The Future of Loft Apartments in Moscow

On November 9, experts and analysts discussed in the office of RD Construction the specifics of the loft apartments market in the Russian capital. The discussions were part of the conference “Living in Lofts: All Specifics and Target Audience”, organized by the Expert Board for Redevelopment under RGUD, with support of RD Construction.

Residences in the loft style first appeared in late 1920s in Manhattan during the years of the Great Depression. In those days a lot of manufacturing companies went bust and former factory shops and storage facilities were transformed into housing. Representatives of creative occupations were among the first to take interest in this type of residential premises, since they were attracted by large areas which could be used in different ways – as studios, workshops, rehearsal halls, etc. In Russia loft apartments became popular almost 100 years later and this real estate market segment sees rapid development in Moscow and other places. The present and the future of loft apartments was the main topic for experts to discuss at the conference.

The event was opened by Alexei Strekalov, architect and partner of DUOARC, who reviewed Moscow’s industrial zones, analyzed the functional zoning and assessed most promising zones for various types of property to be placed there. As was estimated by DUOARC, most promising are parcels inside 8 industrial zones covering the total of 270 hectares (Varshavskoe shosse, Yuzhny port, Degunino-Likhobory, Bratsevo and others). The process of urban regeneration there can be launched during the next 5 years. It is possible to erect up to 3.5 million sq. m of housing and apartments of all types and classes in the said territories, with classical lofts in old buildings accounting for no more than 100-200 thou sq. m.

The topic was further elaborated upon by Boris Yushenkov, coordinator at the Center for Applied Urban Studies (SPb), who delivered the report “How Urban Sociology Can Help Industrial Redevelopment into Lofts”. Mr. Yushenkov pointed out that 40% of “common” denizens are ready for experimental dwelling in lofts, especially if a developer creates good neighborliness conditions and “embeds” certain cultural codes in a particular project.

Alexander Shibaev, Director of Consulting, Analytics and Research at Blackwood, mentioned the problems with classification of lofts. Blackwood experts proposed to peg the classification to the Dictionary of RE Terms, earlier published by the Expert Board for Redevelopment.

Karine Shmareva, CEO Intermark Serviced Apartments, graphically showed how loft apartments could become an investment product, when managed by a professional company ensuring stable cash returns for the owner in case of a long-term contract. The approach of Shmareva sparked the interest among the conference participants, due to a high possible yield, and roused many questions from the audience.

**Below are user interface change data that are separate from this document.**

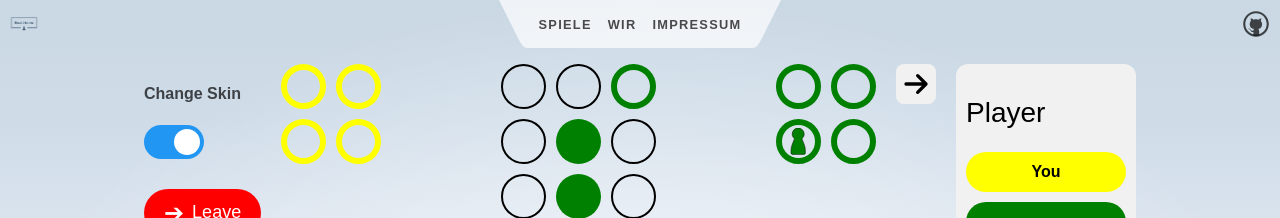
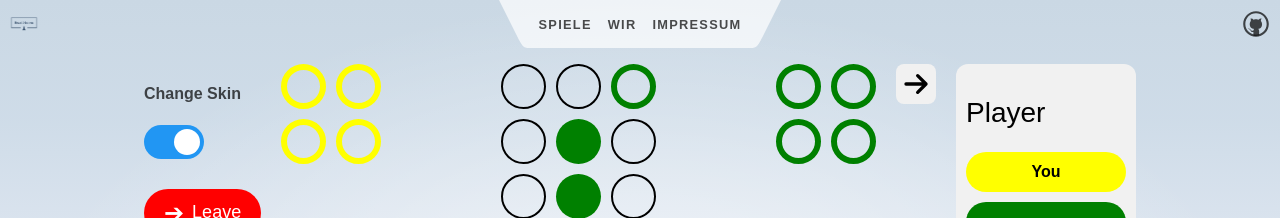
Before and after one commit to Pixxxel-Perfect/Boardheaven, a SvelteKit app in the folder frontend/boardheaven/: page /game in a window 1280 px wide. Shown: the top 218 px of the page. Built offline with nearby package versions, Linux system fonts and the light colour scheme.

Commit message:
Small fix

```diff
--- a/frontend/boardheaven/src/routes/game/+page.svelte
+++ b/frontend/boardheaven/src/routes/game/+page.svelte
@@ -134,7 +134,7 @@
     console.log("parent", message);
   }
   var pawns = [
-    { index: -10, color: "green" },
+    //{ index: -10, color: "green" },
     /*
     { index: 56, color: 'green' },
     { index: 57, color: 'green' },
```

Following a short discussion, Karine invited all those interested to have a full-fledged investment model calculated for them on an individual basis.

Vyacheslav Antropov, Development Director at Contact Real Estate, told about the demand for loft apartments in Central Moscow, having noted that those buying this property in Central Business District are little different from other elite property buyers, giving preference to exclusive single offers. The prices on lofts are comparable to those on projects of other classes in Central Moscow.

Dmitry Cherny, Head of Projects with MIEL-Novostroyki, expressed his confidence that there can be no demand for loft apartments outside of Central Moscow. He matched the average size of the loft apartment standing at 100 sq. m with the average asking price of 250,000 rub/sq. m and concluded that this price is too high for districts outside of Central Moscow.

Alexander Poduskov, Loft Development Director at KR Properties, defended the opposite view and showed his company’s new project near Danilovskaya Manufactory with residential units ranging from 60 to 100 sq. m, opposite the ZIL territory. The planned sale prices are in the 160-180 thou rub/sq. m bracket. The company is entering the site already in spring 2017.

Experts agreed that because 30-40% of those residing in lofts are family couples with kids, it is necessary to fashion playing grounds and commercial daycares in close proximity. On the whole, there is a definite prospect of developing some sites at quite a distance from the center, but only if a multifunctional environment is created as the key approach to their development.

Not in vain was the office of RD Construction chosen as the venue for this event, given that one of the company’s key competences is redevelopment. RD Construction initiates and organizes events for the professional community on a regular basis, while the conference theme – formation and development of the loft housing market – is one of the results of industrial redevelopment.

Subscription to news
You have successfully signed up for the newsletter
News archive
RD Team